The "brain drain" keeps being a major challenge in many European countries. The number of EU immigrants in the UK is constantly increasing (in a recent approximate estimation by the Italian Embassy and Consulate our compatriots in England are around 500 thousands) and there is a growing concern that they may have a negative impact on welfare.
- Wednesday, 03 December 2014
In the past months, a few studies have showed the significant impact of mobility on job creation and that immigration may have a net positive benefit on hosting countries like the UK (see here for instance). However, the European Court of Justice affirmed in a recent verdict on the issue of “welfare tourism": «A member state must therefore have the possibility of refusing to grant social benefits to economically inactive Union citizens who exercise their right to freedom of movement solely in order to obtain another Member State’s social assistance».
Court of Justice stop to the welfare tourism
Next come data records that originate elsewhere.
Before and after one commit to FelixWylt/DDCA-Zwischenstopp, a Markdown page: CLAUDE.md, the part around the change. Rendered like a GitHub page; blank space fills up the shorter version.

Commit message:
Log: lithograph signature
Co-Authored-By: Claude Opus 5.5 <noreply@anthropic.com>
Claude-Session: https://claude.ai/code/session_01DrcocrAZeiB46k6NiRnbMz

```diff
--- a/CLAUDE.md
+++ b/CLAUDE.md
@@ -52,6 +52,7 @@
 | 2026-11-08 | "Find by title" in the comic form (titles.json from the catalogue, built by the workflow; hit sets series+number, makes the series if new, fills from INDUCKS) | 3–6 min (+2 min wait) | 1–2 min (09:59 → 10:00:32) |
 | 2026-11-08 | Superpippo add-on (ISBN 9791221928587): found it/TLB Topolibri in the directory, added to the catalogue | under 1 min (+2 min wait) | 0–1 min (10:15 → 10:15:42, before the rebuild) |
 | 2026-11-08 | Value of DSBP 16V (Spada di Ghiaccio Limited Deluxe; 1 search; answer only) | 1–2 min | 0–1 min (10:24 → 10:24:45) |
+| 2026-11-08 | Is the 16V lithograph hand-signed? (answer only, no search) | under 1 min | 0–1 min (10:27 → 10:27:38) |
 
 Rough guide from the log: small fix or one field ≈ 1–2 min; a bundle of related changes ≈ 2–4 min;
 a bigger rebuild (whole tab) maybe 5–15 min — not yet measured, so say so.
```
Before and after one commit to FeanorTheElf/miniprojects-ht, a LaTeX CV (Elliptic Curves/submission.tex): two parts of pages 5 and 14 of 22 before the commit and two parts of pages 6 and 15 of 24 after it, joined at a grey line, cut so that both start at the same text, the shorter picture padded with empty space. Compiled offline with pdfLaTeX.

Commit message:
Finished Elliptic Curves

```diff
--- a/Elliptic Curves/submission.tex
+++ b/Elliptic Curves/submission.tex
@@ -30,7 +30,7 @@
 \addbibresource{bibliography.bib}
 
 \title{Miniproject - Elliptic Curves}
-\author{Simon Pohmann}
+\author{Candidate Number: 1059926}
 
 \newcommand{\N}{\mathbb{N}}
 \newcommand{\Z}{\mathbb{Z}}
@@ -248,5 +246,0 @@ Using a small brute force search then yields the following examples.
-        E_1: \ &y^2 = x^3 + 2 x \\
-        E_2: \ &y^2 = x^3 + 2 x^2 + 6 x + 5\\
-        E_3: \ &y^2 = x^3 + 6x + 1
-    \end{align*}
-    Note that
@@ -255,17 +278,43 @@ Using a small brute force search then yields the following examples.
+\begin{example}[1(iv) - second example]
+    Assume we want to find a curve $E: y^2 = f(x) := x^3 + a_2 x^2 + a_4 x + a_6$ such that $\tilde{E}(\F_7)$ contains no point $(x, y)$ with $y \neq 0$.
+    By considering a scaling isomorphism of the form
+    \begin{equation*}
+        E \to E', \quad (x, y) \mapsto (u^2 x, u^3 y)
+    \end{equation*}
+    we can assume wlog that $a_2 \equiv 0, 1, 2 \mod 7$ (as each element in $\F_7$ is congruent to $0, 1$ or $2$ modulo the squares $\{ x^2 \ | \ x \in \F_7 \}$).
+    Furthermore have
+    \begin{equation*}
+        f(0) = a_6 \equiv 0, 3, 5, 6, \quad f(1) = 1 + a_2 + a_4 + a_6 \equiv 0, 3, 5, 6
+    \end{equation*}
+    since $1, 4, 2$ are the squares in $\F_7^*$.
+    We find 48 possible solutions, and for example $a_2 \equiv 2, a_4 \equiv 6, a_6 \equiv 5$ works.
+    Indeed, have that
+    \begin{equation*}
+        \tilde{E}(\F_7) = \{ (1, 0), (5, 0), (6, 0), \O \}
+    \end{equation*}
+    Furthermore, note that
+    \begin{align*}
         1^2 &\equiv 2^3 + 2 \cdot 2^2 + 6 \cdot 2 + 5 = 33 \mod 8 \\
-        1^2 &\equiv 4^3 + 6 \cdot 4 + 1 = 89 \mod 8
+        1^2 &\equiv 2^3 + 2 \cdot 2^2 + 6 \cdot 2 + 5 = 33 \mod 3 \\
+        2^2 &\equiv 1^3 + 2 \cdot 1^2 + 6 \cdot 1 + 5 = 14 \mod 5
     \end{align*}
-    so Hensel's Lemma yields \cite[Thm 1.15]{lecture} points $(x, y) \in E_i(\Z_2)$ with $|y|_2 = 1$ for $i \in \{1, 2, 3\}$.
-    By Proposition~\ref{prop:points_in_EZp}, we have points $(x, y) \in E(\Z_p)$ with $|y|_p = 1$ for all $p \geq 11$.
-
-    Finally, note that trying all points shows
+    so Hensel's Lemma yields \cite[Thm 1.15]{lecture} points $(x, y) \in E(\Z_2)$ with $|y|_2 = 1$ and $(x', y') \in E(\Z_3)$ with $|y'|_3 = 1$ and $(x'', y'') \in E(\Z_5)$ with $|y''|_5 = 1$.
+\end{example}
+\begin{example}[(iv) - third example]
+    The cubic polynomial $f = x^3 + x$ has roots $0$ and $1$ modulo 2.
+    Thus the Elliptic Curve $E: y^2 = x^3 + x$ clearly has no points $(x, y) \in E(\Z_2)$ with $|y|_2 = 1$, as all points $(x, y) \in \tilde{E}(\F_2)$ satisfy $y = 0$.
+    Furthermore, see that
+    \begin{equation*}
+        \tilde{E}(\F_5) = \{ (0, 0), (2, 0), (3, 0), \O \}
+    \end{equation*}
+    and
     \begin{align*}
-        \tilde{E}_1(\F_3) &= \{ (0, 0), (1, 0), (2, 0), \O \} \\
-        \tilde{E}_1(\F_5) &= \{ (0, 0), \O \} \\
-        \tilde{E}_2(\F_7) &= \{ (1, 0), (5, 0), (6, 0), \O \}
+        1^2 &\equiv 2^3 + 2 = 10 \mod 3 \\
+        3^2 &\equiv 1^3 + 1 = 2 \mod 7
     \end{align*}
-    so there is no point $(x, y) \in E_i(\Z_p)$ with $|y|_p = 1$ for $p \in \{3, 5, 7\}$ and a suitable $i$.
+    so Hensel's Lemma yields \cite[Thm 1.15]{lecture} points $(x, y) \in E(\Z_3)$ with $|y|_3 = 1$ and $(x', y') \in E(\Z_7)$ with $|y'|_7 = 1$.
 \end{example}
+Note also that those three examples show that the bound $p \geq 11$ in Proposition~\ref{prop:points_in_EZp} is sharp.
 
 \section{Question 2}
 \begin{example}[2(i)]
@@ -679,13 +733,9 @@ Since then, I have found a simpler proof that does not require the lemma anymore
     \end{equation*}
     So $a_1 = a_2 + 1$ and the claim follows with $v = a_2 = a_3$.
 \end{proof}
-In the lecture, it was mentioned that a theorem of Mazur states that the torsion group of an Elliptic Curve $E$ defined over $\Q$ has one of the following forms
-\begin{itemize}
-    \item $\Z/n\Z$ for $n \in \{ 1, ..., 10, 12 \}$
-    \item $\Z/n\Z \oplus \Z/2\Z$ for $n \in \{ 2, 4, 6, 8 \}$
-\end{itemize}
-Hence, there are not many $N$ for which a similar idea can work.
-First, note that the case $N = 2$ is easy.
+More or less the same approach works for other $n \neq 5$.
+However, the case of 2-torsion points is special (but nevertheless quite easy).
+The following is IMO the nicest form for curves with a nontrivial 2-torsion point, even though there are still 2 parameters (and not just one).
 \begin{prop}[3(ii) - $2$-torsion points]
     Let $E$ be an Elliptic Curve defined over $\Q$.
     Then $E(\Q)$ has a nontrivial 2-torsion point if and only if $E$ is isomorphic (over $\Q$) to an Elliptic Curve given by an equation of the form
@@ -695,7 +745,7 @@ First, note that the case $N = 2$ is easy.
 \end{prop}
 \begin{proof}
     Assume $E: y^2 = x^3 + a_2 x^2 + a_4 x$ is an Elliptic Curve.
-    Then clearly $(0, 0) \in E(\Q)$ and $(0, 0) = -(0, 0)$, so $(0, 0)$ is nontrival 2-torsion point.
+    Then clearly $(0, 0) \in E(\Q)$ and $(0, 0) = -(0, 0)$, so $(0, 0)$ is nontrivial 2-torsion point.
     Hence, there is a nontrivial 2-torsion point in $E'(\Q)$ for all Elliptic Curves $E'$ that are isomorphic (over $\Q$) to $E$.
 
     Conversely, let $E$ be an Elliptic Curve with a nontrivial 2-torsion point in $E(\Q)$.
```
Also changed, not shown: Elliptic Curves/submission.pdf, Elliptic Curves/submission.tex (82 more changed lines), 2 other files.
Following the case presented to the European Court of Justice regarding two Romanian citizens, a mother and her son, who in Lipsia, Germany, were refused welfare assistance because they are not economically independent and are inactive, the Court clarified the EU Directive on the rights of the “Citizen of the Union”. For the first five years of stay in another member state, the EU citizen who is inactive, not looking for a job and without any economic sources may be denied certain social benefits. Indeed, Elisabeta Dano has been denied unemployment benefits because she doesn’t have a job, she is not looking for one and she has been residing in Germany less than 5 years. There is a re-ignited debate about the use of welfare by migrants in the host country.
«The interests of English people come before everything else» said David Cameron, UK premier, in the past weeks. With the upcoming election around the corner, in May, he is trying to satisfy the Eurosceptic party UKIP. In several moments he announced his wish to limit the “economic migration” , as he describes it. Too many benefits and subsidies, he thinks, for the EU migrants in England.
Expulsions for unemployed EU citizens after six months of stay in United Kingdom is being considered. For now, they will be allowed to receive some benefits only after 4 years of legal residence in the UK.
Establishment of the national supremacy
While the English think tank Open Europe is pushing on the European migrants' affair, it developed a new EU Directive on citizenship and integration. The most relevant ideas of Open Europe for the Directive are the concession of social assistance, public grants for internships, housing allocation should be reserved to resident citizens and only in limited cases to the new citizens arrived. In the authors' opinion the supremacy of national citizens should be re-established. Yet, that would undermine the reason behind the demolition of the barriers in the EU and the meaning of feeling a European citizen everywhere.
The internal migration is still a source
While some member states are becoming intolerant with the increasing number of European migrants, a study of the economic think tank Bruegel shows the positive impact of this phenomenon; it gives the chance in countries that were more affected by the crisis to reduce the local pressure of the local job market. But it also helps match demand and supply, the skills requested by the enterprises vs. the ones offered by the workers, so that it reduces the shortage of skills in the local job market: too few workers with low skills or too few workers highly qualified. There are no doubts about the gains from international trade and exchanges coming from the demolition of the cultural barriers.